**WHAT THE TASK REQUIRES:**
Check every line below for the word "label" and copy the ones that have it.

**RECORDED INFORMATION:**
===
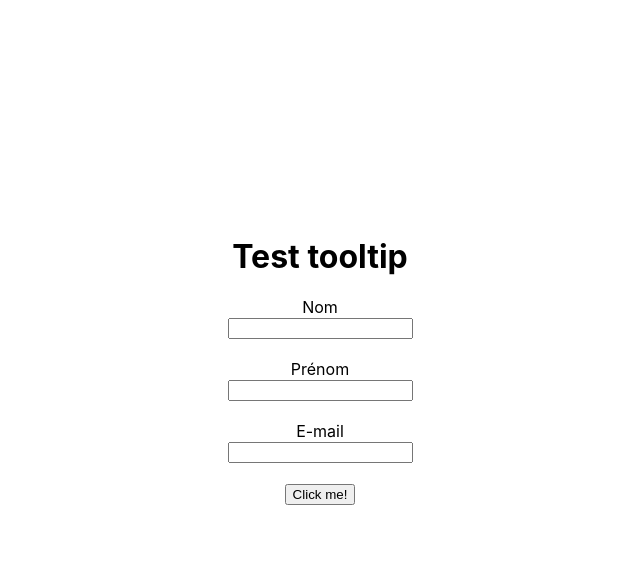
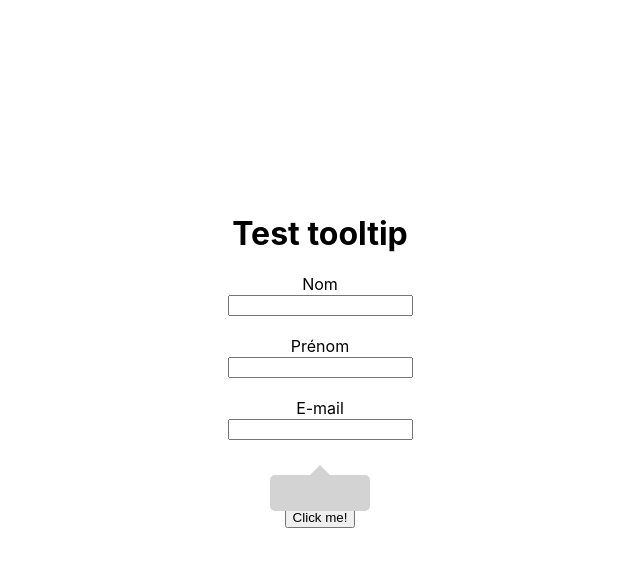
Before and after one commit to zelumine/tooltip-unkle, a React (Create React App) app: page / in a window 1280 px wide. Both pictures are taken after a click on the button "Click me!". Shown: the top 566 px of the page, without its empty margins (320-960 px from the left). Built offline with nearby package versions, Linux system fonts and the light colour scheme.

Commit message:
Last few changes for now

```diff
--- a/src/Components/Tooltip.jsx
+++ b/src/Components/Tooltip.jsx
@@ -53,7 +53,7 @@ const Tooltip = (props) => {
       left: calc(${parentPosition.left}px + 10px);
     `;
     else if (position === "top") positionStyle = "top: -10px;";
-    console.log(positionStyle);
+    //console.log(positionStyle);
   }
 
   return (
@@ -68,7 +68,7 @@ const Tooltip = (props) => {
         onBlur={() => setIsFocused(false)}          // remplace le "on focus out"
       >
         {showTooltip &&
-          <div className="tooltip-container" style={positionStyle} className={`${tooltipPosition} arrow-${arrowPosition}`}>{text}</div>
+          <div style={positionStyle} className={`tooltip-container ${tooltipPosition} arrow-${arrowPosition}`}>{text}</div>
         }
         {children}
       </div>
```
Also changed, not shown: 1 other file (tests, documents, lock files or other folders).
===
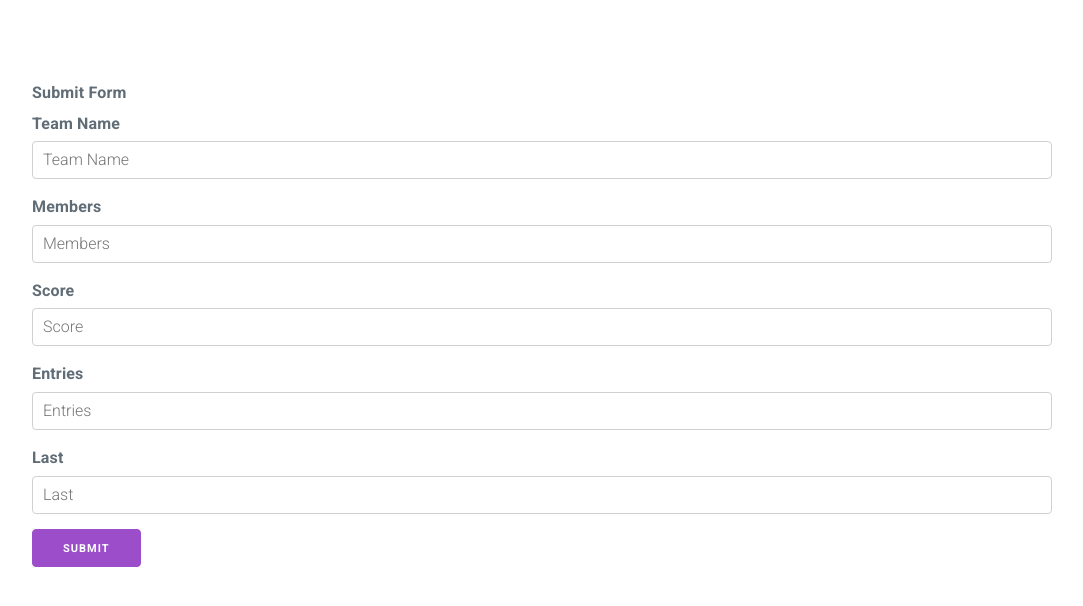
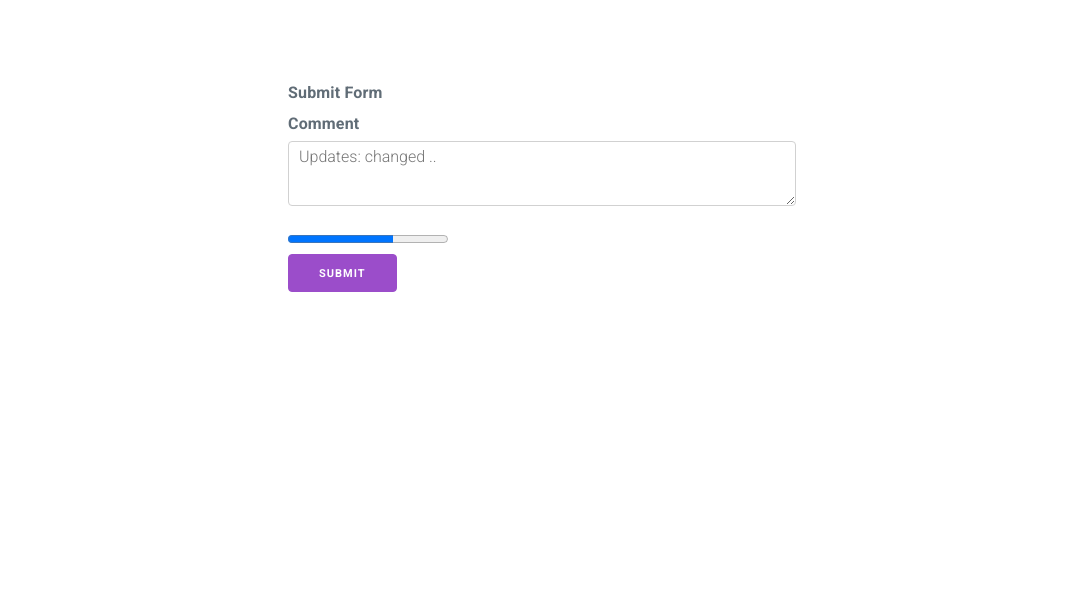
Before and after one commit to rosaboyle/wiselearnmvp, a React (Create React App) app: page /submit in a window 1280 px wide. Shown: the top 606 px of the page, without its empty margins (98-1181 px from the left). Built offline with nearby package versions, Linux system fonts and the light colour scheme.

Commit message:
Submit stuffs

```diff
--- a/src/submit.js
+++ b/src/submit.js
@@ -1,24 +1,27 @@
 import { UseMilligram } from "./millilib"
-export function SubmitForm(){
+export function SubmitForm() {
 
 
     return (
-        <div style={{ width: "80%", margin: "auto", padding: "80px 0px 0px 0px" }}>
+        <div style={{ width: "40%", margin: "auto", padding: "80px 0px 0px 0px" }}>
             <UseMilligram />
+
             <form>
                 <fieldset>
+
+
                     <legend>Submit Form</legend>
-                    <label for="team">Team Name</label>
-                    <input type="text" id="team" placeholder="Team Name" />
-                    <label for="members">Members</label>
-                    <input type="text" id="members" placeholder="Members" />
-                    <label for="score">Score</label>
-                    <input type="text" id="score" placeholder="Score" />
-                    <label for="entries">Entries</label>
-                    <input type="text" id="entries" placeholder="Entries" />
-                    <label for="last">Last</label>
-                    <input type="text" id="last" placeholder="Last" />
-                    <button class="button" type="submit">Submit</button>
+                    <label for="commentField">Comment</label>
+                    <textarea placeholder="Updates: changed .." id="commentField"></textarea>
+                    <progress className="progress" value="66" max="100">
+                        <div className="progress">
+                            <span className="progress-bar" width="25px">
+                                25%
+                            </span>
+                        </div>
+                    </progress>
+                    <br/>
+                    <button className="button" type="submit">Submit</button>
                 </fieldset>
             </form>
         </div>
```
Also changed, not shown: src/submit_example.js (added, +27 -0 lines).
===
**REPLY TO THE EXERCISE:**
-                    <label for="team">Team Name</label>
-                    <label for="members">Members</label>
-                    <label for="score">Score</label>
-                    <label for="entries">Entries</label>
-                    <label for="last">Last</label>
+                    <label for="commentField">Comment</label>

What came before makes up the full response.